Data items
****************************************

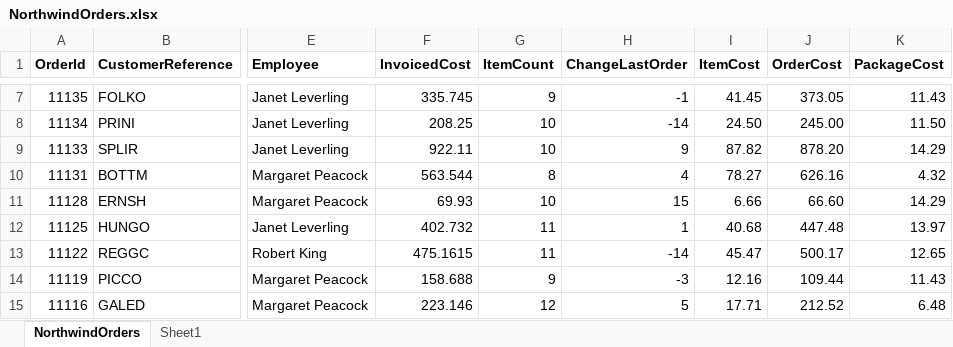
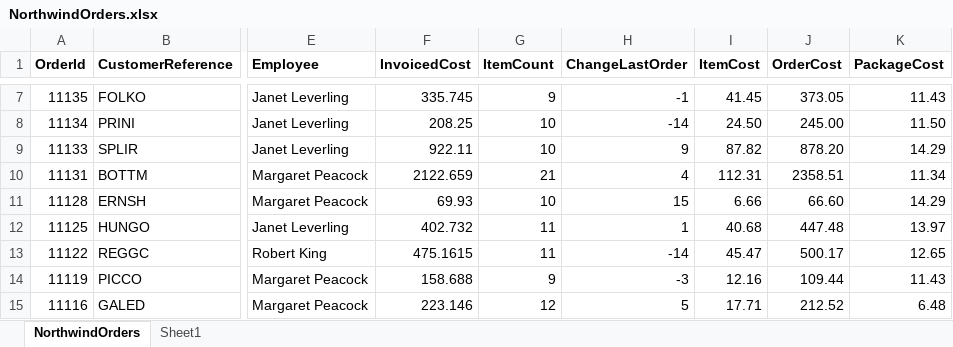
Before and after one commit to JonnyAdaptableTools/adaptableblotter-demo, an Excel workbook: DataSets/NorthwindOrders.xlsx, sheet NorthwindOrders, drawn as a sheet; only a part is shown, gaps mark what is left out; values as stored, in another font and other column widths than the file's, no borders; the diff names each change by its address in the sheet, - before the commit and + after, or states it on an @@ line.

```diff
--- a/DataSets/NorthwindOrders.xlsx (sheet NorthwindOrders)
+++ b/DataSets/NorthwindOrders.xlsx (sheet NorthwindOrders)
-F10 (InvoicedCost): 563.544
+F10 (InvoicedCost): 2122.659
-G10 (ItemCount): 8
+G10 (ItemCount): 21
-I10 (ItemCost): 78.27
+I10 (ItemCost): 112.31
-J10 (OrderCost): 626.16
+J10 (OrderCost): 2358.51
-K10 (PackageCost): 4.32
+K10 (PackageCost): 11.34
```
Also changed, not shown: 3 other files.
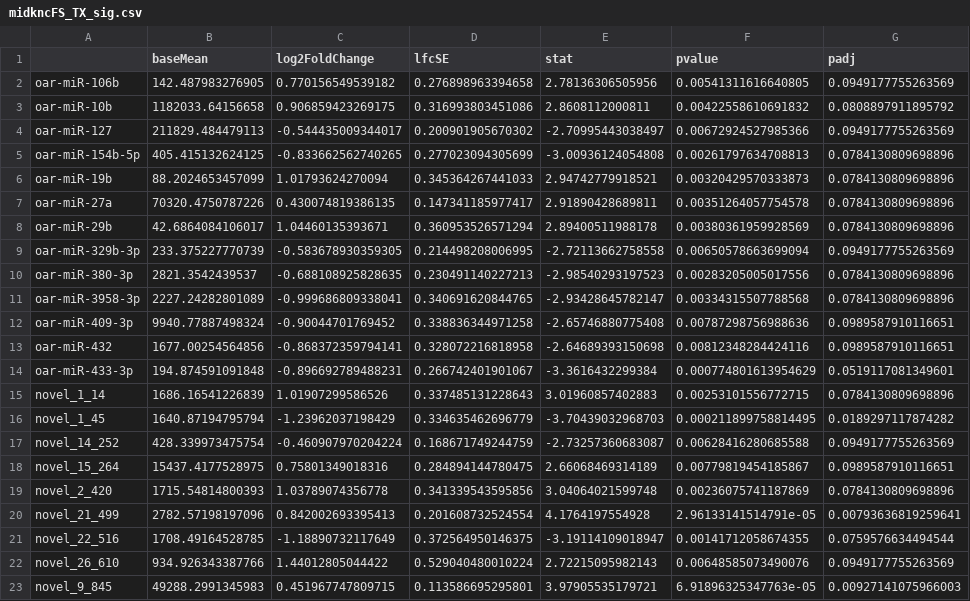
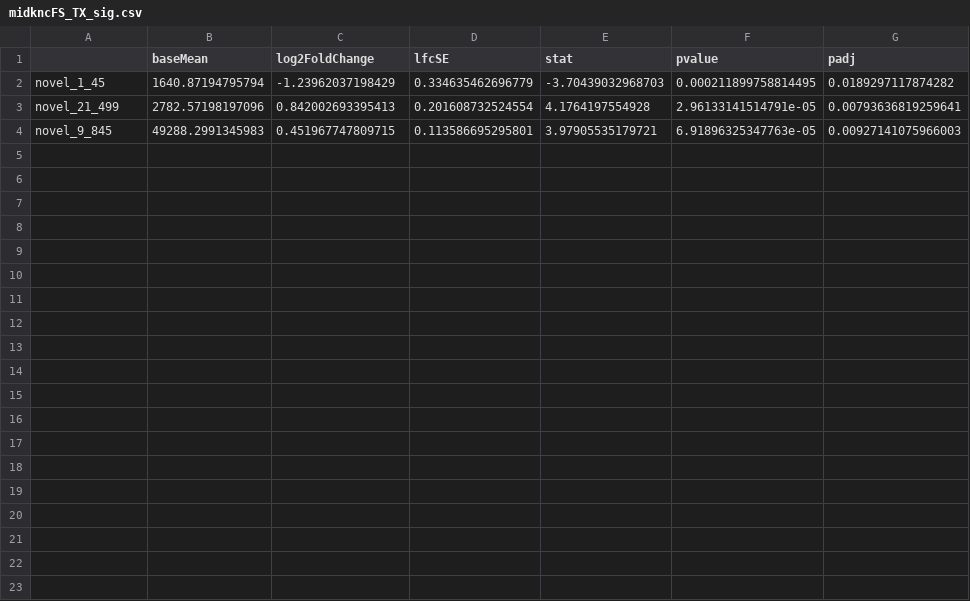
Before and after one commit to kisun/mydiary, a CSV file: ExpressionData/miRNA_out/midkncFS_TX_sig.csv, drawn as a sheet.

```diff
--- a/ExpressionData/miRNA_out/midkncFS_TX_sig.csv
+++ b/ExpressionData/miRNA_out/midkncFS_TX_sig.csv
@@ -1,23 +1,4 @@
 "","baseMean","log2FoldChange","lfcSE","stat","pvalue","padj"
-"oar-miR-106b",142.487983276905,0.770156549539182,0.276898963394658,2.78136306505956,0.00541311616640805,0.0949177755263569
-"oar-miR-10b",1182033.64156658,0.906859423269175,0.316993803451086,2.8608112000811,0.00422558610691832,0.0808897911895792
-"oar-miR-127",211829.484479113,-0.544435009344017,0.200901905670302,-2.70995443038497,0.00672924527985366,0.0949177755263569
-"oar-miR-154b-5p",405.415132624125,-0.833662562740265,0.277023094305699,-3.00936124054808,0.00261797634708813,0.0784130809698896
-"oar-miR-19b",88.2024653457099,1.01793624270094,0.345364267441033,2.94742779918521,0.00320429570333873,0.0784130809698896
-"oar-miR-27a",70320.4750787226,0.430074819386135,0.147341185977417,2.91890428689811,0.00351264057754578,0.0784130809698896
-"oar-miR-29b",42.6864084106017,1.04460135393671,0.360953526571294,2.89400511988178,0.00380361959928569,0.0784130809698896
-"oar-miR-329b-3p",233.375227770739,-0.583678930359305,0.214498208006995,-2.72113662758558,0.00650578663699094,0.0949177755263569
-"oar-miR-380-3p",2821.3542439537,-0.688108925828635,0.230491140227213,-2.98540293197523,0.00283205005017556,0.0784130809698896
-"oar-miR-3958-3p",2227.24282801089,-0.999686809338041,0.340691620844765,-2.93428645782147,0.00334315507788568,0.0784130809698896
-"oar-miR-409-3p",9940.77887498324,-0.90044701769452,0.338836344971258,-2.65746880775408,0.00787298756988636,0.0989587910116651
-"oar-miR-432",1677.00254564856,-0.868372359794141,0.328072216818958,-2.64689393150698,0.00812348284424116,0.0989587910116651
-"oar-miR-433-3p",194.874591091848,-0.896692789488231,0.266742401901067,-3.3616432299384,0.000774801613954629,0.0519117081349601
-"novel_1_14",1686.16541226839,1.01907299586526,0.337485131228643,3.01960857402883,0.00253101556772715,0.0784130809698896
 "novel_1_45",1640.87194795794,-1.23962037198429,0.334635462696779,-3.70439032968703,0.000211899758814495,0.0189297117874282
-"novel_14_252",428.339973475754,-0.460907970204224,0.168671749244759,-2.73257360683087,0.00628416280685588,0.0949177755263569
-"novel_15_264",15437.4177528975,0.75801349018316,0.284894144780475,2.66068469314189,0.00779819454185867,0.0989587910116651
-"novel_2_420",1715.54814800393,1.03789074356778,0.341339543595856,3.04064021599748,0.00236075741187869,0.0784130809698896
 "novel_21_499",2782.57198197096,0.842002693395413,0.201608732524554,4.1764197554928,2.96133141514791e-05,0.00793636819259641
-"novel_22_516",1708.49164528785,-1.18890732117649,0.372564950146375,-3.19114109018947,0.00141712058674355,0.0759576634494544
-"novel_26_610",934.926343387766,1.44012805044422,0.529040480010224,2.72215095982143,0.00648585073490076,0.0949177755263569
 "novel_9_845",49288.2991345983,0.451967747809715,0.113586695295801,3.97905535179721,6.91896325347763e-05,0.00927141075966003
```
Also changed, not shown: 1 other file.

****************************************

Return the data above in its exact wording, with none of the pictures.

Before and after one commit to JonnyAdaptableTools/adaptableblotter-demo, an Excel workbook: DataSets/NorthwindOrders.xlsx, sheet NorthwindOrders, drawn as a sheet; only a part is shown, gaps mark what is left out; values as stored, in another font and other column widths than the file's, no borders; the diff names each change by its address in the sheet, - before the commit and + after, or states it on an @@ line.

```diff
--- a/DataSets/NorthwindOrders.xlsx (sheet NorthwindOrders)
+++ b/DataSets/NorthwindOrders.xlsx (sheet NorthwindOrders)
-F10 (InvoicedCost): 563.544
+F10 (InvoicedCost): 2122.659
-G10 (ItemCount): 8
+G10 (ItemCount): 21
-I10 (ItemCost): 78.27
+I10 (ItemCost): 112.31
-J10 (OrderCost): 626.16
+J10 (OrderCost): 2358.51
-K10 (PackageCost): 4.32
+K10 (PackageCost): 11.34
```
Also changed, not shown: 3 other files.
Before and after one commit to kisun/mydiary, a CSV file: ExpressionData/miRNA_out/midkncFS_TX_sig.csv, drawn as a sheet.

```diff
--- a/ExpressionData/miRNA_out/midkncFS_TX_sig.csv
+++ b/ExpressionData/miRNA_out/midkncFS_TX_sig.csv
@@ -1,23 +1,4 @@
 "","baseMean","log2FoldChange","lfcSE","stat","pvalue","padj"
-"oar-miR-106b",142.487983276905,0.770156549539182,0.276898963394658,2.78136306505956,0.00541311616640805,0.0949177755263569
-"oar-miR-10b",1182033.64156658,0.906859423269175,0.316993803451086,2.8608112000811,0.00422558610691832,0.0808897911895792
-"oar-miR-127",211829.484479113,-0.544435009344017,0.200901905670302,-2.70995443038497,0.00672924527985366,0.0949177755263569
-"oar-miR-154b-5p",405.415132624125,-0.833662562740265,0.277023094305699,-3.00936124054808,0.00261797634708813,0.0784130809698896
-"oar-miR-19b",88.2024653457099,1.01793624270094,0.345364267441033,2.94742779918521,0.00320429570333873,0.0784130809698896
-"oar-miR-27a",70320.4750787226,0.430074819386135,0.147341185977417,2.91890428689811,0.00351264057754578,0.0784130809698896
-"oar-miR-29b",42.6864084106017,1.04460135393671,0.360953526571294,2.89400511988178,0.00380361959928569,0.0784130809698896
-"oar-miR-329b-3p",233.375227770739,-0.583678930359305,0.214498208006995,-2.72113662758558,0.00650578663699094,0.0949177755263569
-"oar-miR-380-3p",2821.3542439537,-0.688108925828635,0.230491140227213,-2.98540293197523,0.00283205005017556,0.0784130809698896
-"oar-miR-3958-3p",2227.24282801089,-0.999686809338041,0.340691620844765,-2.93428645782147,0.00334315507788568,0.0784130809698896
-"oar-miR-409-3p",9940.77887498324,-0.90044701769452,0.338836344971258,-2.65746880775408,0.00787298756988636,0.0989587910116651
-"oar-miR-432",1677.00254564856,-0.868372359794141,0.328072216818958,-2.64689393150698,0.00812348284424116,0.0989587910116651
-"oar-miR-433-3p",194.874591091848,-0.896692789488231,0.266742401901067,-3.3616432299384,0.000774801613954629,0.0519117081349601
-"novel_1_14",1686.16541226839,1.01907299586526,0.337485131228643,3.01960857402883,0.00253101556772715,0.0784130809698896
 "novel_1_45",1640.87194795794,-1.23962037198429,0.334635462696779,-3.70439032968703,0.000211899758814495,0.0189297117874282
-"novel_14_252",428.339973475754,-0.460907970204224,0.168671749244759,-2.73257360683087,0.00628416280685588,0.0949177755263569
-"novel_15_264",15437.4177528975,0.75801349018316,0.284894144780475,2.66068469314189,0.00779819454185867,0.0989587910116651
-"novel_2_420",1715.54814800393,1.03789074356778,0.341339543595856,3.04064021599748,0.00236075741187869,0.0784130809698896
 "novel_21_499",2782.57198197096,0.842002693395413,0.201608732524554,4.1764197554928,2.96133141514791e-05,0.00793636819259641
-"novel_22_516",1708.49164528785,-1.18890732117649,0.372564950146375,-3.19114109018947,0.00141712058674355,0.0759576634494544
-"novel_26_610",934.926343387766,1.44012805044422,0.529040480010224,2.72215095982143,0.00648585073490076,0.0949177755263569
 "novel_9_845",49288.2991345983,0.451967747809715,0.113586695295801,3.97905535179721,6.91896325347763e-05,0.00927141075966003
```
Also changed, not shown: 1 other file.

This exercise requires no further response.